A dominant Spain recorded the biggest win of the World Cup so far, defeating a lackluster Costa Rica 7-0.
Spain started quickly, with midfielders Pedri and Gavi causing problems for the Costa Rica defenders. Goals from Olmo, Ascensio and a penalty by Ferran Torres all but ended the game around the half-hour mark.
Even though they were in cruise control for the majority of the second half, the Spaniards still added four more to their total, a sublime finish from Gavi the highlight. Arriving untracked at the edge of the box, the Barcelona man timed a perfect volley with the outside of his boot, the ball clipping the inside of the post on its way into the bottom corner.
Spain came into the game as heavy favorites but will hope their commanding victory makes a statement about their intentions for the rest of the tournament.
Expected Goals (xG): Spain 3.37, Costa Rica 0
Costa Rica became the first side not to record a shot attempt in a World Cup game since Italia '90, and they never looked likely to. Their few ventures into their opponent’s final third were immediately thwarted by a solid, if unchallenged, defense. Meanwhile, Spain outscored their xG, clinically converting seven of their 17 shots.
Man of the Match: Gavi, Spain
Man of the Match could have gone to any of Spain’s creative midfielders, but Gavi stood out among the rest. He received the second-most line-breaking passes (15), which accounted for a fifth of all his receptions in the game, and he capped his performance with an excellent goal.
Best Passer: Pedri, Spain
Spain completed 1,011 passes in the game, a high for the tournament so far and one that looks unlikely to be beaten. Spain’s most threatening playmaker was Pedri. The Barcelona player completed 14-of-16 line-breaking passes and three key passes, including a perfect over-the-top ball to Olmo in the opening minutes to provide a chance the winger should have buried. All of this contributed to him finishing the game with a 97.7% pass completion percentage.
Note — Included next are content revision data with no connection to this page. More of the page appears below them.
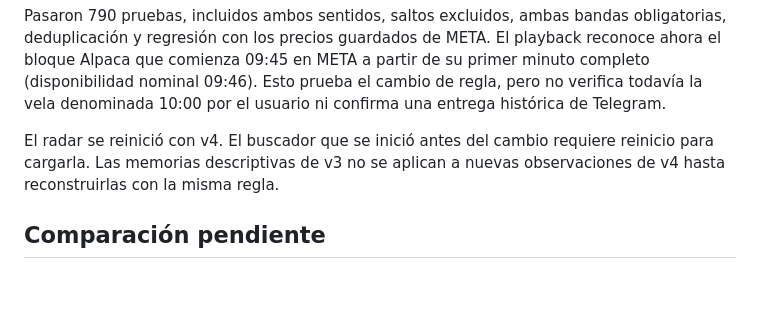
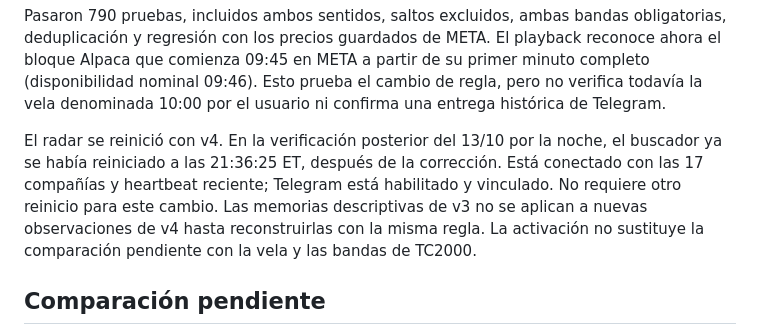
Before and after one commit to Joan8509/JJTradeAI, a Markdown page: docs/BOLLINGER_AAPL_META_2026-10-13.md, the part around the change. Rendered like a GitHub page; blank space fills up the shorter version.

Commit message:
Record corrected scanner restart and live connection verification

```diff
--- a/docs/BOLLINGER_AAPL_META_2026-10-13.md
+++ b/docs/BOLLINGER_AAPL_META_2026-10-13.md
@@ -68,9 +68,13 @@ partir de su primer minuto completo (disponibilidad nominal 09:46). Esto prueba
 el cambio de regla, pero no verifica todavía la vela denominada 10:00 por el
 usuario ni confirma una entrega histórica de Telegram.
 
-El radar se reinició con v4. El buscador que se inició antes del cambio
-requiere reinicio para cargarla. Las memorias descriptivas de v3 no se aplican
-a nuevas observaciones de v4 hasta reconstruirlas con la misma regla.
+El radar se reinició con v4. En la verificación posterior del 13/10 por la
+noche, el buscador ya se había reiniciado a las 21:36:25 ET, después de la
+corrección. Está conectado con las 17 compañías y heartbeat reciente; Telegram
+está habilitado y vinculado. No requiere otro reinicio para este cambio.
+Las memorias descriptivas de v3 no se aplican a nuevas observaciones de v4
+hasta reconstruirlas con la misma regla. La activación no sustituye la
+comparación pendiente con la vela y las bandas de TC2000.
 
 ## Comparación pendiente
 
```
Best Challenger: Marco Asensio, Spain
Not generally thought of for his tackling prowess, the forward won 80% of his challenges. Coupled with his 16 successful pressures, he was a thorn in the side of the Costa Rica backline whenever they were able to wrestle the ball away from their opponents.
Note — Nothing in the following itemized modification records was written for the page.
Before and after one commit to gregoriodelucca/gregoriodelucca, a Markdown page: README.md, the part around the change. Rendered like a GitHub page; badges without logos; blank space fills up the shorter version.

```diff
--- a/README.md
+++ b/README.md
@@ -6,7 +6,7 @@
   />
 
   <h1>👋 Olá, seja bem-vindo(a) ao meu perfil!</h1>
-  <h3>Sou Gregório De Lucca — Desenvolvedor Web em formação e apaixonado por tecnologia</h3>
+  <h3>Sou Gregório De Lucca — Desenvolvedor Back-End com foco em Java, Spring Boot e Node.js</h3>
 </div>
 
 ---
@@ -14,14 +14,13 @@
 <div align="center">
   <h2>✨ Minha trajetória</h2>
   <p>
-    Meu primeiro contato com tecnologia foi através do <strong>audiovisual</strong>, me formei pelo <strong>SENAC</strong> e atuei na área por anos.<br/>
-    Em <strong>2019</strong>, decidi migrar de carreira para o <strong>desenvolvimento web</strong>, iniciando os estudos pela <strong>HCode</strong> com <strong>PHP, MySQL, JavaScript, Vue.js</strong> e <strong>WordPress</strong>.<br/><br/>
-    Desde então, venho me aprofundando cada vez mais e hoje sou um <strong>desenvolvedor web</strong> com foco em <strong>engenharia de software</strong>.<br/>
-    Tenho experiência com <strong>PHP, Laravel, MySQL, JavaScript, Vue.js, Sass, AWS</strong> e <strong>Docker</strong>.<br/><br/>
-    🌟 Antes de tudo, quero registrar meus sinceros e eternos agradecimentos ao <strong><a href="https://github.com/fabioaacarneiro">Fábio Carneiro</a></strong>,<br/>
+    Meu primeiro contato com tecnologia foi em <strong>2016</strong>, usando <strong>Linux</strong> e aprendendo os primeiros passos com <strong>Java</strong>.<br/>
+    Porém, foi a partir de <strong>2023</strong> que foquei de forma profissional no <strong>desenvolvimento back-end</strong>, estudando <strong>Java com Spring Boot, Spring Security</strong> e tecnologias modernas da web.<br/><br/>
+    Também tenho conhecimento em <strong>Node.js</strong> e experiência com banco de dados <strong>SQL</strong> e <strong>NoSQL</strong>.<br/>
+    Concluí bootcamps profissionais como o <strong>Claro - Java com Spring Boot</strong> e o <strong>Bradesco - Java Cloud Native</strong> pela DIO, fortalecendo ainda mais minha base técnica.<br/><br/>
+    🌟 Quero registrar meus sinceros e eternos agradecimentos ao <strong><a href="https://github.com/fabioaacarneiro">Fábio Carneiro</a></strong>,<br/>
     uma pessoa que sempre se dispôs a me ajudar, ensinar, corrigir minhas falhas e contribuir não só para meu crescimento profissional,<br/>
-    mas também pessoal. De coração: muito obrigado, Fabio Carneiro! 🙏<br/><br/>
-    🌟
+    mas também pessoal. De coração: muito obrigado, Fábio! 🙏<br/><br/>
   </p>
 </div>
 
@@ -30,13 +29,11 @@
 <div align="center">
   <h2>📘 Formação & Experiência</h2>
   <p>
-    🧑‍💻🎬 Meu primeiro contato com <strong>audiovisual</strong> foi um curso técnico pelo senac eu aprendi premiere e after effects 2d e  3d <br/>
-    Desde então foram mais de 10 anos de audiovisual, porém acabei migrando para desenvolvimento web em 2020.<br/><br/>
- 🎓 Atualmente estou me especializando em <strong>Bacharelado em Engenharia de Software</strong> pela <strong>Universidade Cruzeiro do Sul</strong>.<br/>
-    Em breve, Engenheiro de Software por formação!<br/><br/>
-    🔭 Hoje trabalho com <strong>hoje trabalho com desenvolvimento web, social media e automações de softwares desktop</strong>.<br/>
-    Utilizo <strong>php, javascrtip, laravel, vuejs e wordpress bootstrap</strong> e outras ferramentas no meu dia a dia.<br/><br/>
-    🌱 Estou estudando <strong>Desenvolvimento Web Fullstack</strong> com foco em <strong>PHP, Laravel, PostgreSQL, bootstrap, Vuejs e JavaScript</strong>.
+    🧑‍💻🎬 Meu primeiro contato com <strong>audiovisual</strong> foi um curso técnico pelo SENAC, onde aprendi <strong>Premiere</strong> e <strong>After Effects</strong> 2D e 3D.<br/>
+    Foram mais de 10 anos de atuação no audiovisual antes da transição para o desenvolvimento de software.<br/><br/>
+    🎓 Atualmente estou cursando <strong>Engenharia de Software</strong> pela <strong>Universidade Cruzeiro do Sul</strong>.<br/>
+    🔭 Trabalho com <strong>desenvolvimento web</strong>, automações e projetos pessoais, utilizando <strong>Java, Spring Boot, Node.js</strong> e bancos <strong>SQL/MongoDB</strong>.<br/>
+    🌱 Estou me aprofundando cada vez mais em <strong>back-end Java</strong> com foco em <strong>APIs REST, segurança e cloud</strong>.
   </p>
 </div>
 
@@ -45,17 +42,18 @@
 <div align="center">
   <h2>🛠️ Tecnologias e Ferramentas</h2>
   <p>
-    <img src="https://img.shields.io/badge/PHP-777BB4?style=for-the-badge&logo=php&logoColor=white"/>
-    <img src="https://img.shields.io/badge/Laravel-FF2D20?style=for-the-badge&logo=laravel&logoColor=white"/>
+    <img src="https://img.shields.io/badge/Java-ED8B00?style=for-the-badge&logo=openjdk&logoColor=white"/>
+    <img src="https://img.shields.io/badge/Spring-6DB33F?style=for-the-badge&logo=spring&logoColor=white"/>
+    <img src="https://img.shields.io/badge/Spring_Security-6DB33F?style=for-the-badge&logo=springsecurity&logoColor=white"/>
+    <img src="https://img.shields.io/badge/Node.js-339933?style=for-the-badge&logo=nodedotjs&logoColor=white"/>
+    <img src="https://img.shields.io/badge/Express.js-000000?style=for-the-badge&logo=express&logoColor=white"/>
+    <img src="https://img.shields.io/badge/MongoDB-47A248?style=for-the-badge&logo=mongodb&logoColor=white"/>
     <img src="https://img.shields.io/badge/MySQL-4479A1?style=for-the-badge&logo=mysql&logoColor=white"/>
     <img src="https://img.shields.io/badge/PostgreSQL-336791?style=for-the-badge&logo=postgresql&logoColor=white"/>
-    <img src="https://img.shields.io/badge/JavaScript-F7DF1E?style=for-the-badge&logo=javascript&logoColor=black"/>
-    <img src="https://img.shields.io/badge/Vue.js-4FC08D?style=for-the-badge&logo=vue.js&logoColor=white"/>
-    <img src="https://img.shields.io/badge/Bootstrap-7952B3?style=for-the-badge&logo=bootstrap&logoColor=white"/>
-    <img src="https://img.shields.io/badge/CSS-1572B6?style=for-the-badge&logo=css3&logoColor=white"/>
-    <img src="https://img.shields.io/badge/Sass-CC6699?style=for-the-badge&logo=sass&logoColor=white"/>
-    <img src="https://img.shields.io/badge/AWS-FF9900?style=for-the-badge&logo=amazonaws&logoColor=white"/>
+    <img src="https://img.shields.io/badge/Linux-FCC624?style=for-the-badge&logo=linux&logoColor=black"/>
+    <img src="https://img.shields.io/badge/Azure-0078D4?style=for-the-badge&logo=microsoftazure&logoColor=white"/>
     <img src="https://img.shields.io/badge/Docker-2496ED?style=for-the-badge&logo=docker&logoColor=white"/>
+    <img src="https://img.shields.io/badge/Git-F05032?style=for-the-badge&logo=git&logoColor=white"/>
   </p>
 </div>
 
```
It’s hard not to have some sympathy for Keylor Navas, given that Spain was constantly on the attack, but he struggled under the pressure. He should have kept out Ascencio’s first-time shot for Spain’s second goal and generally looked uncomfortable when called into action.